Problem requirements: All of the data below is to be repeated exactly, except for the pictures.
Supplied material START
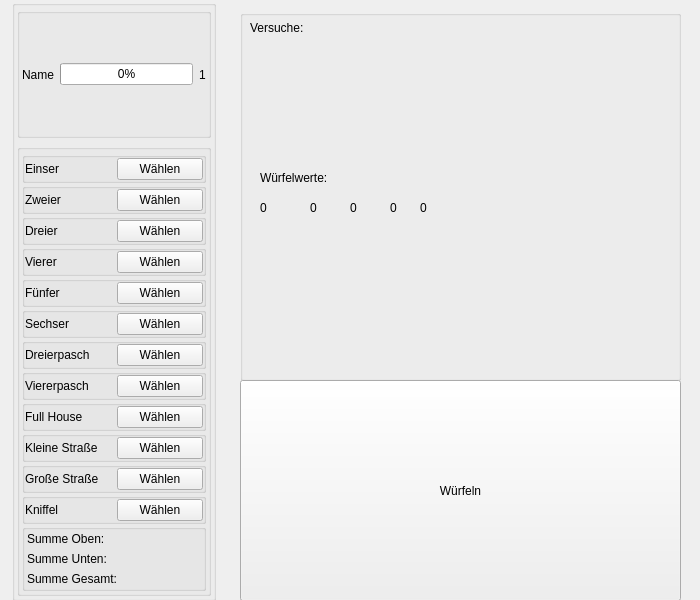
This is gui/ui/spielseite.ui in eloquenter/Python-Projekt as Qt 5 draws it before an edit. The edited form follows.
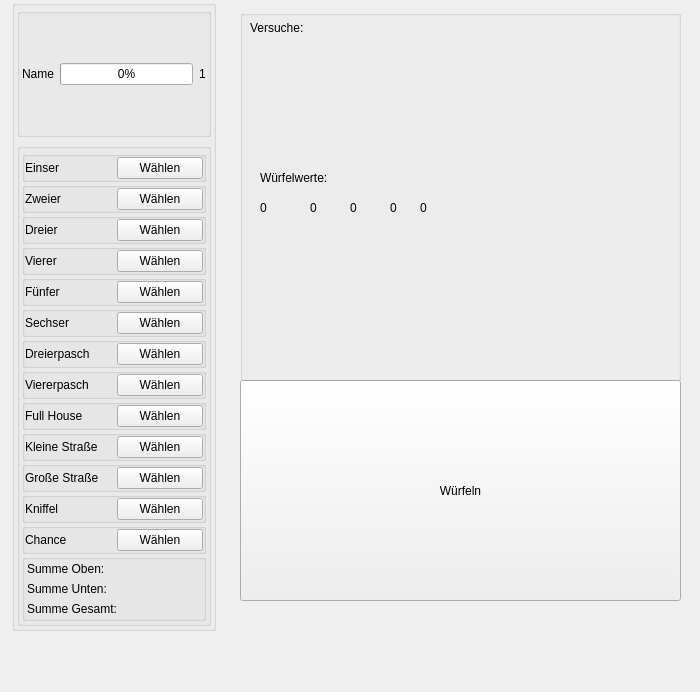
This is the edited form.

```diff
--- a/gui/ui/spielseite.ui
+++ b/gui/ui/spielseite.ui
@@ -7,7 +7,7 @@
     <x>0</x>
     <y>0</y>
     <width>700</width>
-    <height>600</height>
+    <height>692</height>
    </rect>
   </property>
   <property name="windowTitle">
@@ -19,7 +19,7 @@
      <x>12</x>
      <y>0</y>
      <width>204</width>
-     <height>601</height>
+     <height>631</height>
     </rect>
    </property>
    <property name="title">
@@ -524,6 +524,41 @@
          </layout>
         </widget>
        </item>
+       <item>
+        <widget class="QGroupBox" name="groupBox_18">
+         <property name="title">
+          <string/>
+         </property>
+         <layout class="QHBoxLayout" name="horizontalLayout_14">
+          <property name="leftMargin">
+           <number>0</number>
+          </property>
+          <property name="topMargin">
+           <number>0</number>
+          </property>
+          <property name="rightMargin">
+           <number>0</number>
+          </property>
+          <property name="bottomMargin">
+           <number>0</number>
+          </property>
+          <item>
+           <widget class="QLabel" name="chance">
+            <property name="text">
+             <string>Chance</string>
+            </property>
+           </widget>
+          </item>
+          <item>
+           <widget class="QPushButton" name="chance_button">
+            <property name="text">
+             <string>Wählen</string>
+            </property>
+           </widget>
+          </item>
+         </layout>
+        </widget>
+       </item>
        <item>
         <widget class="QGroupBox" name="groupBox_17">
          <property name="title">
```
Supplied material END
Solution to this task:
This is gui/ui/spielseite.ui in eloquenter/Python-Projekt as Qt 5 draws it before an edit. The edited form follows.
This is the edited form.

```diff
--- a/gui/ui/spielseite.ui
+++ b/gui/ui/spielseite.ui
@@ -7,7 +7,7 @@
     <x>0</x>
     <y>0</y>
     <width>700</width>
-    <height>600</height>
+    <height>692</height>
    </rect>
   </property>
   <property name="windowTitle">
@@ -19,7 +19,7 @@
      <x>12</x>
      <y>0</y>
      <width>204</width>
-     <height>601</height>
+     <height>631</height>
     </rect>
    </property>
    <property name="title">
@@ -524,6 +524,41 @@
          </layout>
         </widget>
        </item>
+       <item>
+        <widget class="QGroupBox" name="groupBox_18">
+         <property name="title">
+          <string/>
+         </property>
+         <layout class="QHBoxLayout" name="horizontalLayout_14">
+          <property name="leftMargin">
+           <number>0</number>
+          </property>
+          <property name="topMargin">
+           <number>0</number>
+          </property>
+          <property name="rightMargin">
+           <number>0</number>
+          </property>
+          <property name="bottomMargin">
+           <number>0</number>
+          </property>
+          <item>
+           <widget class="QLabel" name="chance">
+            <property name="text">
+             <string>Chance</string>
+            </property>
+           </widget>
+          </item>
+          <item>
+           <widget class="QPushButton" name="chance_button">
+            <property name="text">
+             <string>Wählen</string>
+            </property>
+           </widget>
+          </item>
+         </layout>
+        </widget>
+       </item>
        <item>
         <widget class="QGroupBox" name="groupBox_17">
          <property name="title">
```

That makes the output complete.